Skanska USA has recently completed building one of the largest and most complex structures in Miami: The Phillip and Patricia Frost Museum of Science. As a centerpiece of the Frost museum stands the 500,000-gallon, saltwater aquarium that is capable of supporting over 4 million pounds of sea water.

The building process required using a consistent concrete mixture to get the desired architectural and smooth finishes because it's visible from the exterior. Supermix supplied the concrete and the subcontractor, Baker Concrete, placed the 26,253 cubic yards of concrete.

The shape of this tank had never been built before. Complex in its conical shape, inclination and suspension, as well as a 30-foot diameter oculus at the bottom of the basin, the shape is energy-efficient and ideal for sharks as there are no sharp corners.

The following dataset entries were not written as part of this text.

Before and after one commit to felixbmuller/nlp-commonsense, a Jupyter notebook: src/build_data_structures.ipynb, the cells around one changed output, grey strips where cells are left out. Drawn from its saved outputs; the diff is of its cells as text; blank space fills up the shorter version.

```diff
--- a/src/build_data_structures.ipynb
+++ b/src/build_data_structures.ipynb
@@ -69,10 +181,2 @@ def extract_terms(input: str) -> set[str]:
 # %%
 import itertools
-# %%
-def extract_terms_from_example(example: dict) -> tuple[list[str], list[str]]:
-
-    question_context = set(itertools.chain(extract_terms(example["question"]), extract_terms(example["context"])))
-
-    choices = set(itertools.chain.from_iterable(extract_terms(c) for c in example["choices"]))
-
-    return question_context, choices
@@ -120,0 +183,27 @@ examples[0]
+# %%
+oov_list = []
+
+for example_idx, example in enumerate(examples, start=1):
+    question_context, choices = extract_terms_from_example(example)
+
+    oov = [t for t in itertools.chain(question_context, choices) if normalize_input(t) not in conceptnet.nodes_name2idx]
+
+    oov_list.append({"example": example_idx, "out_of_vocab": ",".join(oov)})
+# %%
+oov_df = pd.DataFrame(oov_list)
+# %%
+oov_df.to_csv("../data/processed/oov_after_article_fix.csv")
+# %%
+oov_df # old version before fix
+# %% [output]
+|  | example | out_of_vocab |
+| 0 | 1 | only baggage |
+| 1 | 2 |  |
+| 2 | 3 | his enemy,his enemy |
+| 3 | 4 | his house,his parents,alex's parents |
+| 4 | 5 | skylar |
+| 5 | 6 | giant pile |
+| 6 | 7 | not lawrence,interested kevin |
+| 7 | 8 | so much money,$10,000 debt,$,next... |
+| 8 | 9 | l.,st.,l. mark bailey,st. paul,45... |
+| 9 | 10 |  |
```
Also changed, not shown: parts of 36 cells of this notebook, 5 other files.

The 250,000-square-foot museum will serve as an economic engine and cultural anchor for Miami’s fast-growing urban core. Facing the Biscayne Bay waterfront, the museum is comprised of four buildings: The Aquarium, the Frost Planetarium, and the North and West Wings.

Designed by Grimshaw Architects, the 500,000-gallon saltwater aquarium holds deep-water fish from the nearby Gulfstream, including devil rays, tuna and mahi-mahi that swim among the sharks. The $305 million science museum is also comprised of a digital 250-seat planetarium and other interactive and innovative features, including cutting-edge science displays, a 9,000-square-foot laser show gallery, and exhibition galleries including one of a giant feathered dinosaur.

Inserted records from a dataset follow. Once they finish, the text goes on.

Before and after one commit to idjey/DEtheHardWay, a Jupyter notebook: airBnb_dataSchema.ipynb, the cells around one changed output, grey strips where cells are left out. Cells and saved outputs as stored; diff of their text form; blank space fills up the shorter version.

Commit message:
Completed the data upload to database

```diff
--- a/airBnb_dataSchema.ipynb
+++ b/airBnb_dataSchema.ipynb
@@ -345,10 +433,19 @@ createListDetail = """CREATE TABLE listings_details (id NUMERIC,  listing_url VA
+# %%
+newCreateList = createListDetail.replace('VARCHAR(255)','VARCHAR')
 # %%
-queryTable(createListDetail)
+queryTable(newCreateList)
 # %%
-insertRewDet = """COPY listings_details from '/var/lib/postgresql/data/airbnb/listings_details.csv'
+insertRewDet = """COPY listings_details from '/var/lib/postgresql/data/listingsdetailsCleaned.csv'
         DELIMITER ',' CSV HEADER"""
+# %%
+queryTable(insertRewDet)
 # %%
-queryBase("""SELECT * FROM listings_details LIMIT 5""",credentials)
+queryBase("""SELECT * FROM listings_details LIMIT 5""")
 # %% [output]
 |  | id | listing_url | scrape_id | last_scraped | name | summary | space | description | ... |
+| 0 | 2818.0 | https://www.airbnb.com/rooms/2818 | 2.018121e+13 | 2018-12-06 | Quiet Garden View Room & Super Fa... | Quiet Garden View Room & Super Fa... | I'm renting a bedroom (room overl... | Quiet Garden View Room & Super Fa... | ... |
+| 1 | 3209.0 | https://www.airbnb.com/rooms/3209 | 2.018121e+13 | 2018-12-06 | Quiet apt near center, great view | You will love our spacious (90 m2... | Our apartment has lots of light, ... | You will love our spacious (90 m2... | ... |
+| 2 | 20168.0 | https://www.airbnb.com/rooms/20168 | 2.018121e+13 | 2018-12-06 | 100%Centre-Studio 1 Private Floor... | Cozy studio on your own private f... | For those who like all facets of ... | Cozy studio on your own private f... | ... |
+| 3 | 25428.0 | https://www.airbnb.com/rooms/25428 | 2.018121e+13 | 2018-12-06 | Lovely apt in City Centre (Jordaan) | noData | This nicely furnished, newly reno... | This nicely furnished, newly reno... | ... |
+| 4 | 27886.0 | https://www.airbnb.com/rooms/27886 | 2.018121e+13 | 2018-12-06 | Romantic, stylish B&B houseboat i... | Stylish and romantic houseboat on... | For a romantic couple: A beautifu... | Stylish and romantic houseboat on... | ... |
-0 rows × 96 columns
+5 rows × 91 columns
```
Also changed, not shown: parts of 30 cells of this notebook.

Building the 5-story museum presented some unique challenges for the design and construction team because the project had to be both highly aesthetic and functional. The Skanska team had to pay close attention to the way all the elements tied together, from the way the building looked to the way the windows lined up, because the museum structure is an exhibit itself as it sits in the heart of downtown Miami and serves as the centerpiece of Museum Park. The Gulfstream aquarium tank is also designed so museum visitors can walk under it and look into it - making it one-of-a-kind in the world.

Skanska’s goal was to build a facility that embraces the museum’s strong sustainability mission and was responsible for bringing the blueprint to life, making sure to execute the unique structural elements while also prioritizing energy and water efficiency. The museum will benefit from significant energy savings through demand control ventilation, efficient lighting, natural ventilation and white and green roofs. Onsite photovoltaic panels generate power for the building, helping to offset energy usage. A rain water and gray water collection system also represents significant water savings annually.